INSTRUCTIONS TO FOLLOW » The entries are to be reproduced word for word, with all images left out.

GIVEN RECORDS »

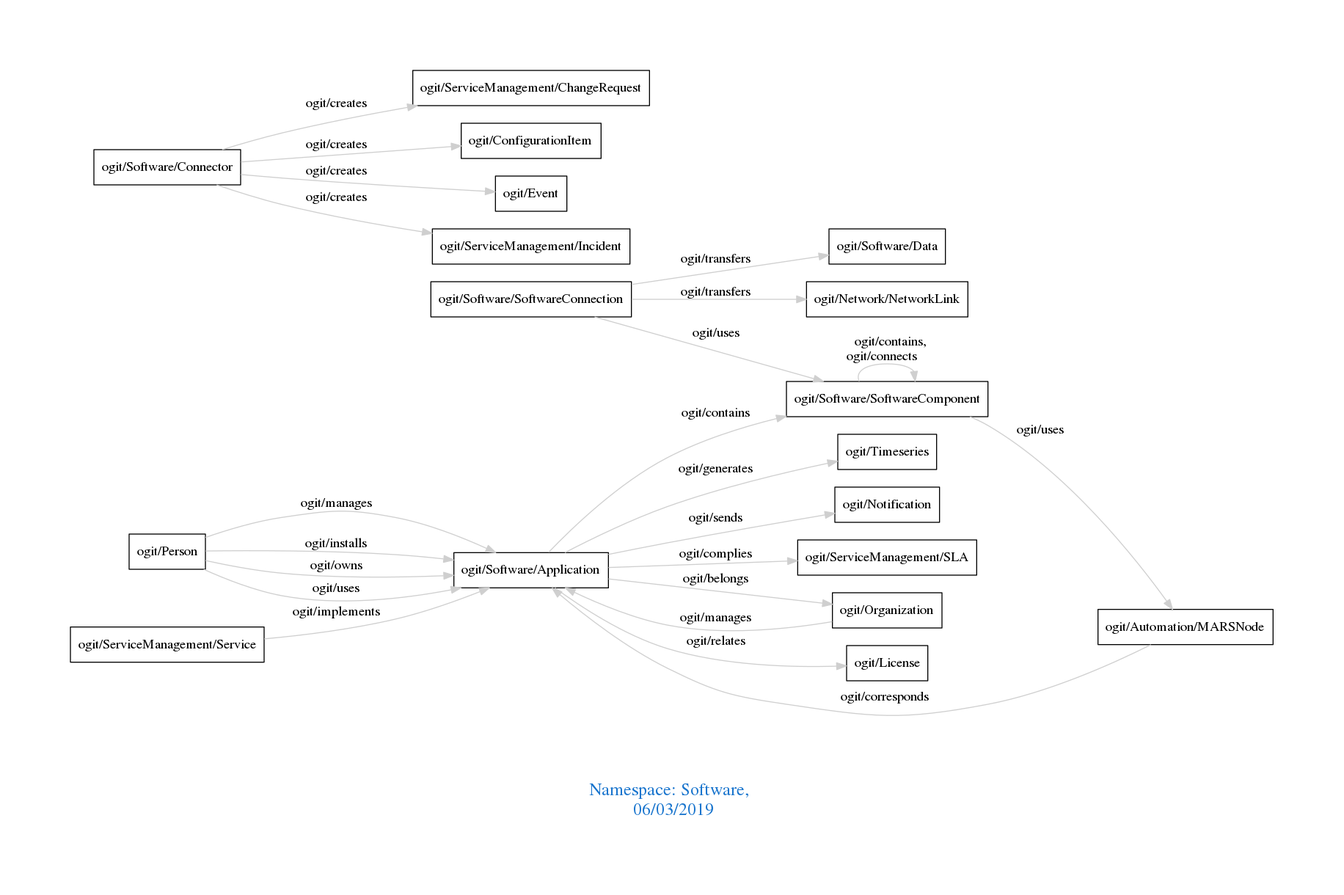
Earlier version of the Graphviz export downloads/Software.png (arago/OGIT). Its source is kept beside it as downloads/Software.dot.
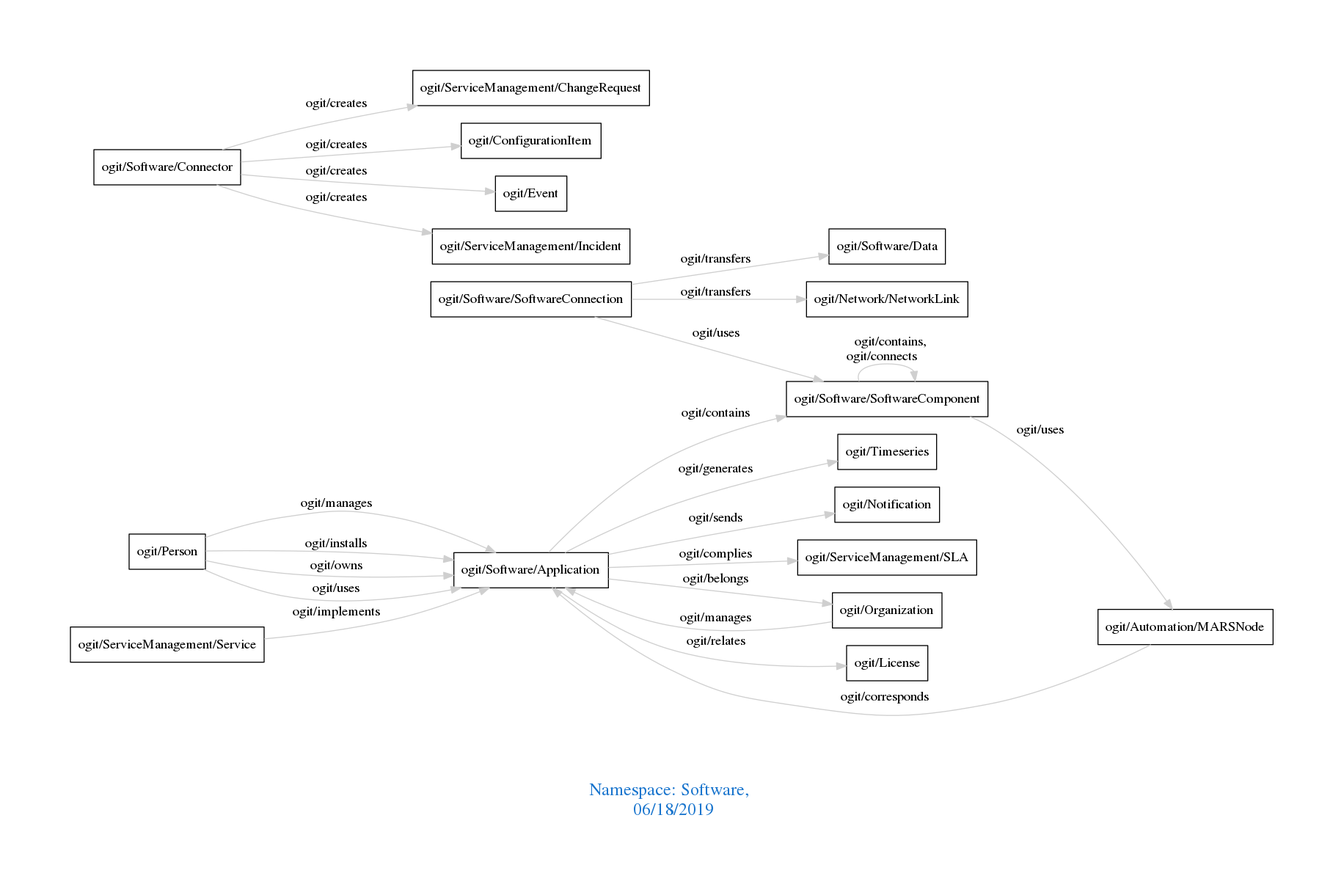
After the commit.

What changed in the source:
```diff
@@ -1,7 +1,7 @@
 digraph OGIT_ontology {
  graph [ rankdir= LR,pad=1
 fontsize = 18,
-fontcolor= dodgerblue3,label = "\n\n\nNamespace: Software, \n 06/03/2019"];
+fontcolor= dodgerblue3,label = "\n\n\nNamespace: Software, \n 06/18/2019"];
 node[shape=polygon];
 edge [  color="gray81"];
 
```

SOLUTION »
Earlier version of the Graphviz export downloads/Software.png (arago/OGIT). Its source is kept beside it as downloads/Software.dot.
After the commit.

What changed in the source:
```diff
@@ -1,7 +1,7 @@
 digraph OGIT_ontology {
  graph [ rankdir= LR,pad=1
 fontsize = 18,
-fontcolor= dodgerblue3,label = "\n\n\nNamespace: Software, \n 06/03/2019"];
+fontcolor= dodgerblue3,label = "\n\n\nNamespace: Software, \n 06/18/2019"];
 node[shape=polygon];
 edge [  color="gray81"];
 
```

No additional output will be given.